== What you have to do ==
What you produce should match the records below precisely, except that images are removed.

== The data ==
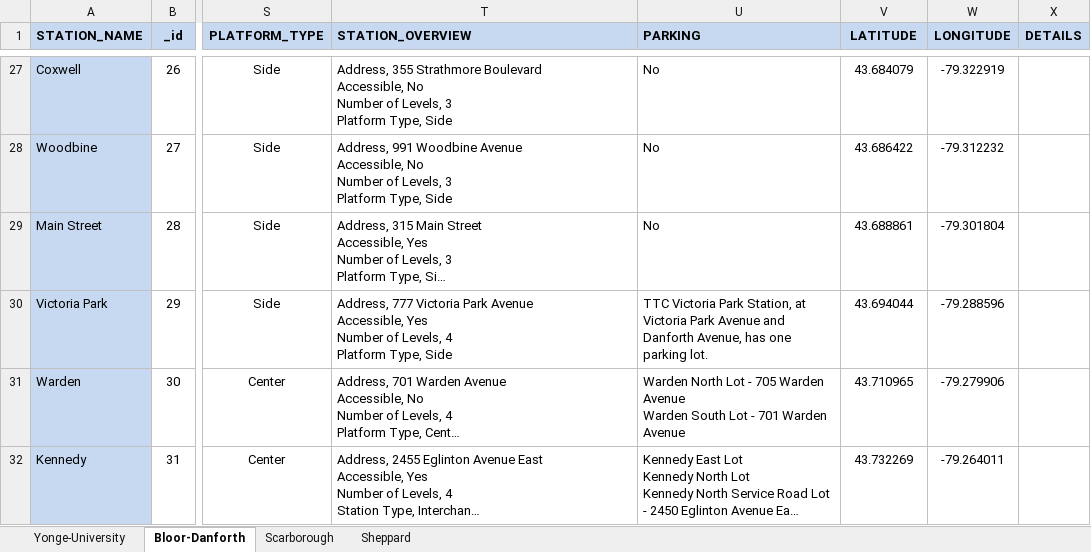
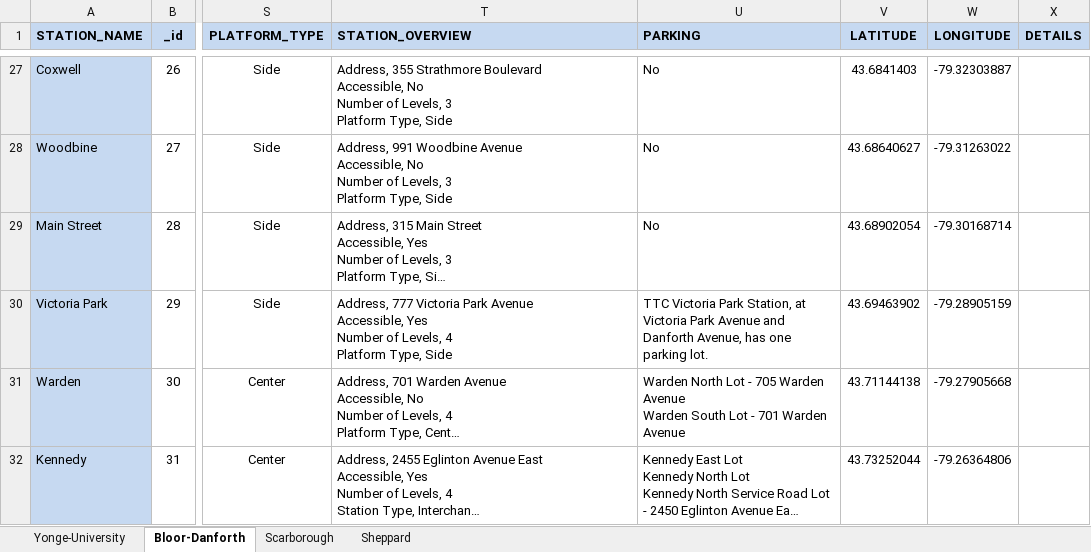
Before and after one commit to pankajnimgade/JavaCoding_tutorials, an Excel workbook: Reading_TTC_Excel/excel_files/TestOneTrain.xlsx, sheet Bloor-Danforth, drawn as a sheet; only a part is shown, gaps mark what is left out; long unchanged cells end in …; values as stored, in another font and other column widths than the file's, no borders; the diff covers the shown part only; the diff names each change by its address in the sheet, - before the commit and + after, or states it on an @@ line.

```diff
--- a/Reading_TTC_Excel/excel_files/TestOneTrain.xlsx (sheet Bloor-Danforth)
+++ b/Reading_TTC_Excel/excel_files/TestOneTrain.xlsx (sheet Bloor-Danforth)
-V27 (LATITUDE): 43.684079
+V27 (LATITUDE): 43.6841403
-W27 (LONGITUDE): -79.322919
+W27 (LONGITUDE): -79.32303887
-V28 (LATITUDE): 43.686422
+V28 (LATITUDE): 43.68640627
-W28 (LONGITUDE): -79.312232
+W28 (LONGITUDE): -79.31263022
-V29 (LATITUDE): 43.688861
+V29 (LATITUDE): 43.68902054
-W29 (LONGITUDE): -79.301804
+W29 (LONGITUDE): -79.30168714
-V30 (LATITUDE): 43.694044
+V30 (LATITUDE): 43.69463902
-W30 (LONGITUDE): -79.288596
+W30 (LONGITUDE): -79.28905159
-V31 (LATITUDE): 43.710965
+V31 (LATITUDE): 43.71144138
-W31 (LONGITUDE): -79.279906
+W31 (LONGITUDE): -79.27905668
-V32 (LATITUDE): 43.732269
+V32 (LATITUDE): 43.73252044
-W32 (LONGITUDE): -79.264011
+W32 (LONGITUDE): -79.26364806
```
Also changed, not shown: 61 edited cells elsewhere in this sheet, sheet Yonge-University, sheet Scarborough, sheet Sheppard, 2 other files.
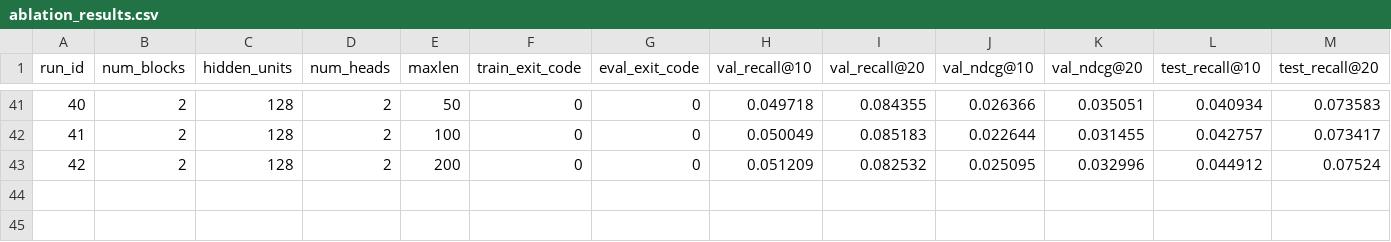
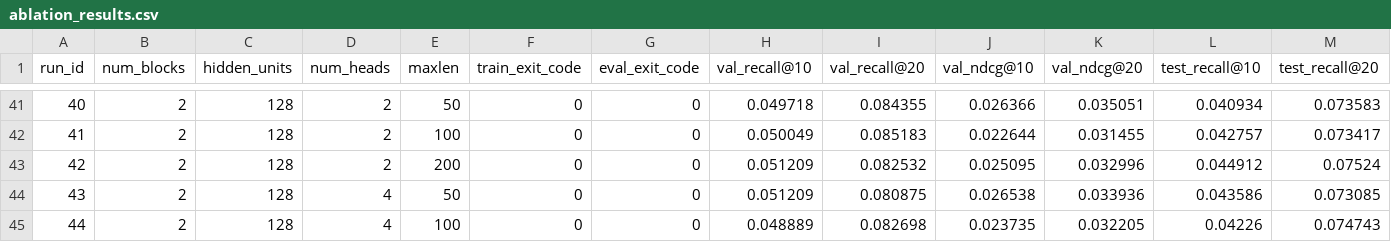
Before and after one commit to ekanshkhanulia/movie-predict, a CSV file: results/ablation_results.csv, drawn as a sheet; only a part is shown, gaps mark what is left out; rows hold the shown columns only; the diff names each change by its address in the sheet, - before the commit and + after, or states it on an @@ line.

```diff
--- a/results/ablation_results.csv
+++ b/results/ablation_results.csv
+row 44: 43 | 2 | 128 | 4 | 50 | 0 | 0 | 0.051209 | 0.080875 | 0.026538 | 0.033936 | 0.043586 | 0.073085
+row 45: 44 | 2 | 128 | 4 | 100 | 0 | 0 | 0.048889 | 0.082698 | 0.023735 | 0.032205 | 0.04226 | 0.074743
```
Also changed, not shown: 18 other files.
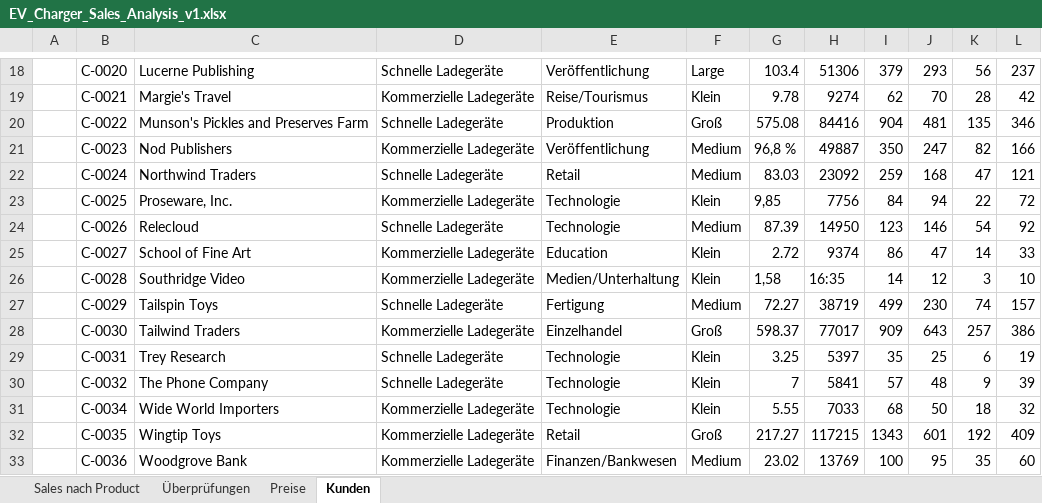
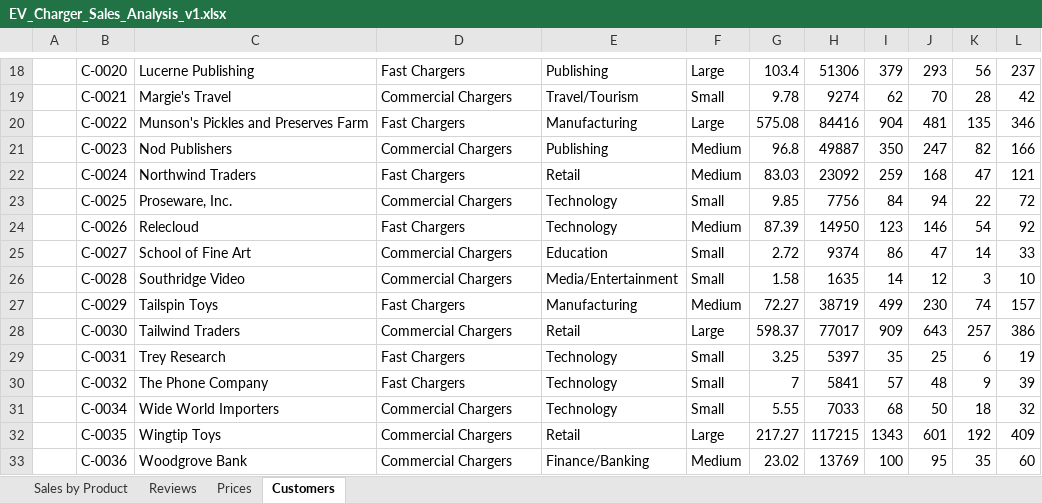
Before and after one commit to MicrosoftLearning/MS-4008-Microsoft-365-Copilot-Interactive-Experience-for-Executives.de-de, an Excel workbook: ResourceFiles/EV_Charger_Sales_Analysis_v1.xlsx, sheet Customers, drawn as a sheet; only a part is shown, gaps mark what is left out; values as stored, in another font and other column widths than the file's, no borders; table styles not drawn; the diff covers the shown part only; the diff names each change by its address in the sheet, - before the commit and + after, or states it on an @@ line.

```diff
--- a/ResourceFiles/EV_Charger_Sales_Analysis_v1.xlsx (sheet Customers)
+++ b/ResourceFiles/EV_Charger_Sales_Analysis_v1.xlsx (sheet Customers)
-sheet tab: Sales nach Product
+sheet tab: Sales by Product
-sheet tab: Überprüfungen
+sheet tab: Reviews
-sheet tab: Preise
+sheet tab: Prices
-sheet tab: Kunden
+sheet tab: Customers
-D18: Schnelle Ladegeräte
+D18: Fast Chargers
-E18: Veröffentlichung
+E18: Publishing
-D19: Kommerzielle Ladegeräte
+D19: Commercial Chargers
-E19: Reise/Tourismus
+E19: Travel/Tourism
-F19: Klein
+F19: Small
-D20: Schnelle Ladegeräte
+D20: Fast Chargers
-E20: Produktion
+E20: Manufacturing
-F20: Groß
+F20: Large
-D21: Kommerzielle Ladegeräte
+D21: Commercial Chargers
-E21: Veröffentlichung
+E21: Publishing
-G21: 96,8 %
+G21: 96.8
-D22: Schnelle Ladegeräte
+D22: Fast Chargers
-D23: Kommerzielle Ladegeräte
+D23: Commercial Chargers
-E23:E24: Technologie
+E23:E24: Technology
-F23: Klein
+F23: Small
-G23: 9,85
+G23: 9.85
-D24: Schnelle Ladegeräte
+D24: Fast Chargers
-D25:D26: Kommerzielle Ladegeräte
+D25:D26: Commercial Chargers
-F25:F26: Klein
+F25:F26: Small
-E26: Medien/Unterhaltung
+E26: Media/Entertainment
-G26: 1,58
+G26: 1.58
-H26: 16:35
+H26: 1635
-D27: Schnelle Ladegeräte
+D27: Fast Chargers
-E27: Fertigung
+E27: Manufacturing
-D28: Kommerzielle Ladegeräte
+D28: Commercial Chargers
-E28: Einzelhandel
+E28: Retail
-F28: Groß
+F28: Large
-D29:D30: Schnelle Ladegeräte
+D29:D30: Fast Chargers
-E29:E31: Technologie
+E29:E31: Technology
-F29:F31: Klein
+F29:F31: Small
-D31:D33: Kommerzielle Ladegeräte
+D31:D33: Commercial Chargers
-F32: Groß
+F32: Large
-E33: Finanzen/Bankwesen
+E33: Finance/Banking
```
Also changed, not shown: 1 added row, 1 removed row and 38 edited cells elsewhere in this sheet, sheet Sales by Product, sheet Reviews, sheet Prices, formulas that keep their value, 9 other files.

== Exercise response ==
Before and after one commit to pankajnimgade/JavaCoding_tutorials, an Excel workbook: Reading_TTC_Excel/excel_files/TestOneTrain.xlsx, sheet Bloor-Danforth, drawn as a sheet; only a part is shown, gaps mark what is left out; long unchanged cells end in …; values as stored, in another font and other column widths than the file's, no borders; the diff covers the shown part only; the diff names each change by its address in the sheet, - before the commit and + after, or states it on an @@ line.

```diff
--- a/Reading_TTC_Excel/excel_files/TestOneTrain.xlsx (sheet Bloor-Danforth)
+++ b/Reading_TTC_Excel/excel_files/TestOneTrain.xlsx (sheet Bloor-Danforth)
-V27 (LATITUDE): 43.684079
+V27 (LATITUDE): 43.6841403
-W27 (LONGITUDE): -79.322919
+W27 (LONGITUDE): -79.32303887
-V28 (LATITUDE): 43.686422
+V28 (LATITUDE): 43.68640627
-W28 (LONGITUDE): -79.312232
+W28 (LONGITUDE): -79.31263022
-V29 (LATITUDE): 43.688861
+V29 (LATITUDE): 43.68902054
-W29 (LONGITUDE): -79.301804
+W29 (LONGITUDE): -79.30168714
-V30 (LATITUDE): 43.694044
+V30 (LATITUDE): 43.69463902
-W30 (LONGITUDE): -79.288596
+W30 (LONGITUDE): -79.28905159
-V31 (LATITUDE): 43.710965
+V31 (LATITUDE): 43.71144138
-W31 (LONGITUDE): -79.279906
+W31 (LONGITUDE): -79.27905668
-V32 (LATITUDE): 43.732269
+V32 (LATITUDE): 43.73252044
-W32 (LONGITUDE): -79.264011
+W32 (LONGITUDE): -79.26364806
```
Also changed, not shown: 61 edited cells elsewhere in this sheet, sheet Yonge-University, sheet Scarborough, sheet Sheppard, 2 other files.
Before and after one commit to ekanshkhanulia/movie-predict, a CSV file: results/ablation_results.csv, drawn as a sheet; only a part is shown, gaps mark what is left out; rows hold the shown columns only; the diff names each change by its address in the sheet, - before the commit and + after, or states it on an @@ line.

```diff
--- a/results/ablation_results.csv
+++ b/results/ablation_results.csv
+row 44: 43 | 2 | 128 | 4 | 50 | 0 | 0 | 0.051209 | 0.080875 | 0.026538 | 0.033936 | 0.043586 | 0.073085
+row 45: 44 | 2 | 128 | 4 | 100 | 0 | 0 | 0.048889 | 0.082698 | 0.023735 | 0.032205 | 0.04226 | 0.074743
```
Also changed, not shown: 18 other files.
Before and after one commit to MicrosoftLearning/MS-4008-Microsoft-365-Copilot-Interactive-Experience-for-Executives.de-de, an Excel workbook: ResourceFiles/EV_Charger_Sales_Analysis_v1.xlsx, sheet Customers, drawn as a sheet; only a part is shown, gaps mark what is left out; values as stored, in another font and other column widths than the file's, no borders; table styles not drawn; the diff covers the shown part only; the diff names each change by its address in the sheet, - before the commit and + after, or states it on an @@ line.

```diff
--- a/ResourceFiles/EV_Charger_Sales_Analysis_v1.xlsx (sheet Customers)
+++ b/ResourceFiles/EV_Charger_Sales_Analysis_v1.xlsx (sheet Customers)
-sheet tab: Sales nach Product
+sheet tab: Sales by Product
-sheet tab: Überprüfungen
+sheet tab: Reviews
-sheet tab: Preise
+sheet tab: Prices
-sheet tab: Kunden
+sheet tab: Customers
-D18: Schnelle Ladegeräte
+D18: Fast Chargers
-E18: Veröffentlichung
+E18: Publishing
-D19: Kommerzielle Ladegeräte
+D19: Commercial Chargers
-E19: Reise/Tourismus
+E19: Travel/Tourism
-F19: Klein
+F19: Small
-D20: Schnelle Ladegeräte
+D20: Fast Chargers
-E20: Produktion
+E20: Manufacturing
-F20: Groß
+F20: Large
-D21: Kommerzielle Ladegeräte
+D21: Commercial Chargers
-E21: Veröffentlichung
+E21: Publishing
-G21: 96,8 %
+G21: 96.8
-D22: Schnelle Ladegeräte
+D22: Fast Chargers
-D23: Kommerzielle Ladegeräte
+D23: Commercial Chargers
-E23:E24: Technologie
+E23:E24: Technology
-F23: Klein
+F23: Small
-G23: 9,85
+G23: 9.85
-D24: Schnelle Ladegeräte
+D24: Fast Chargers
-D25:D26: Kommerzielle Ladegeräte
+D25:D26: Commercial Chargers
-F25:F26: Klein
+F25:F26: Small
-E26: Medien/Unterhaltung
+E26: Media/Entertainment
-G26: 1,58
+G26: 1.58
-H26: 16:35
+H26: 1635
-D27: Schnelle Ladegeräte
+D27: Fast Chargers
-E27: Fertigung
+E27: Manufacturing
-D28: Kommerzielle Ladegeräte
+D28: Commercial Chargers
-E28: Einzelhandel
+E28: Retail
-F28: Groß
+F28: Large
-D29:D30: Schnelle Ladegeräte
+D29:D30: Fast Chargers
-E29:E31: Technologie
+E29:E31: Technology
-F29:F31: Klein
+F29:F31: Small
-D31:D33: Kommerzielle Ladegeräte
+D31:D33: Commercial Chargers
-F32: Groß
+F32: Large
-E33: Finanzen/Bankwesen
+E33: Finance/Banking
```
Also changed, not shown: 1 added row, 1 removed row and 38 edited cells elsewhere in this sheet, sheet Sales by Product, sheet Reviews, sheet Prices, formulas that keep their value, 9 other files.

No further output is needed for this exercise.